Shopping cart

Your cart is empty.

The Sail North

The group sailed north Sunday morning June 19th, taking short hops from town to town; Nanaimo and Campbell River, to pick up forgotten items, stopping for fuel , and just getting used to the fact we were going to be gone all summer! Trying to make it north as fast possible, the tides worked in our favor and we were able to leave the anchorages after a leisurely breakfast around 9 or 10 to catch a favorable current. With the days getting longer and longer, we had plenty of light left in the day to hone our crabbing skills after the anchor was down.
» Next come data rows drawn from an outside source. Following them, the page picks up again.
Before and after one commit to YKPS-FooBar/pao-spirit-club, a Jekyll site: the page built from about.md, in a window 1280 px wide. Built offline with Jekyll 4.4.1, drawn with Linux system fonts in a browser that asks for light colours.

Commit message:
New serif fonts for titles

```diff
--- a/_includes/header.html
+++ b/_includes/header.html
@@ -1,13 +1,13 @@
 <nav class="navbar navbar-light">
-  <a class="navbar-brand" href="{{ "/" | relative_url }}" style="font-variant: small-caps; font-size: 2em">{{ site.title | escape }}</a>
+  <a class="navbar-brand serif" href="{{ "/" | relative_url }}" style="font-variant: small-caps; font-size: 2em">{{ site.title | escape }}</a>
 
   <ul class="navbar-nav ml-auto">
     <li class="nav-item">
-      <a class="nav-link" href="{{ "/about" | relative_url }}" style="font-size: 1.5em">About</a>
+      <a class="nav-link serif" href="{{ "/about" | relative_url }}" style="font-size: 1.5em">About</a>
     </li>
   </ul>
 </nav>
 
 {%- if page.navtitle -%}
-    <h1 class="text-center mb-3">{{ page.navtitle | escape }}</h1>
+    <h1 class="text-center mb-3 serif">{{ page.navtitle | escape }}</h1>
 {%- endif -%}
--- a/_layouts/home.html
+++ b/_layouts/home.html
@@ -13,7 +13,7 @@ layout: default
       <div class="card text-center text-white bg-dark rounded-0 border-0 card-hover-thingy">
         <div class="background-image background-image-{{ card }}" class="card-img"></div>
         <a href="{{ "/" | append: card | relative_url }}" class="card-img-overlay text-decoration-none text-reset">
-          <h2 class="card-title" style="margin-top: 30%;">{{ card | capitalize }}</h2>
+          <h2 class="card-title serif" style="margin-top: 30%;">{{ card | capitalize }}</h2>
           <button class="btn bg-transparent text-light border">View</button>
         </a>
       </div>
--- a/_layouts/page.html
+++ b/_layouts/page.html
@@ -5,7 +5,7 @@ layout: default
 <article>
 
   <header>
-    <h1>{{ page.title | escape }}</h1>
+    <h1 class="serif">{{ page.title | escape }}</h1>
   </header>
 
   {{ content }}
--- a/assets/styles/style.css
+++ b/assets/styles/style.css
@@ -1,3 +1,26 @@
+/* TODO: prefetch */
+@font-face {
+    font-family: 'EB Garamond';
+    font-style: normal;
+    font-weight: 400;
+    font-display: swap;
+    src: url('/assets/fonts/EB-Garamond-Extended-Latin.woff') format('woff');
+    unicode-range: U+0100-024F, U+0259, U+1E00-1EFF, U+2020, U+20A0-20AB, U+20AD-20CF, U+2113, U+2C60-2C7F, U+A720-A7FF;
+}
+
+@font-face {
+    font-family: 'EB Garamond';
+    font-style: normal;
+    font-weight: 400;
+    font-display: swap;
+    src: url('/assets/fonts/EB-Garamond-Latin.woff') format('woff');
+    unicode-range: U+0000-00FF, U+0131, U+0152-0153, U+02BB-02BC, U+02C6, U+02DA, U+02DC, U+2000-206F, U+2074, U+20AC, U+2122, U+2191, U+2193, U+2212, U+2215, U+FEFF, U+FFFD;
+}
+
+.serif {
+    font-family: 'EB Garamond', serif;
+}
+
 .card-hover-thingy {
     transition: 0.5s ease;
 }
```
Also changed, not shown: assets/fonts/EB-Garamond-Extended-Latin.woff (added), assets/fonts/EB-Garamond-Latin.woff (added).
We stopped at Campbell River in the afternoon just to take a quick look around, and headed for Seymour Narrows just in time for max flood. Tango, the Nauticat 43, and Spica, the 34 American Tug, hit 16 knots over the bottom in Seymour Narrows. We pulled into Kanish Bay early that day to do a little bottom fishing and crabbing, and be ready to hit Johnstone Straits flooding north first thing in the morning. The weather and the moon were cooperating well with our flight north. We were making great time, but everyone was getting anxious. It looked like we were missing some beautiful spots as we went racing by.

The strategy was to move quickly through lower BC via Gulf Islands until we reached the Broughton Group. The echelon moved at a comfortable seven knots and we made consistent 55 to 60 nm per day taking advantage of all favorable currents we could.

Traveling in a group has its advantages. We all learned from one another. Jim Rard took us through Seymour Narrows at full flood. This is a fuel saving technique I had not tried. Spica hit 14 kts with an 8.5 kt rush followed by hours of a favorable push from behind. – Charles

Jerry and Laura on Steamy Windows blasting out the north end of Dodd Narrows.
Captain Kirk on Boy O Boy has an audience as he exits the rapids at Dodd Narrows
Ambidextrous the Jeanneau 45.2 rolls smoothly through the narrows.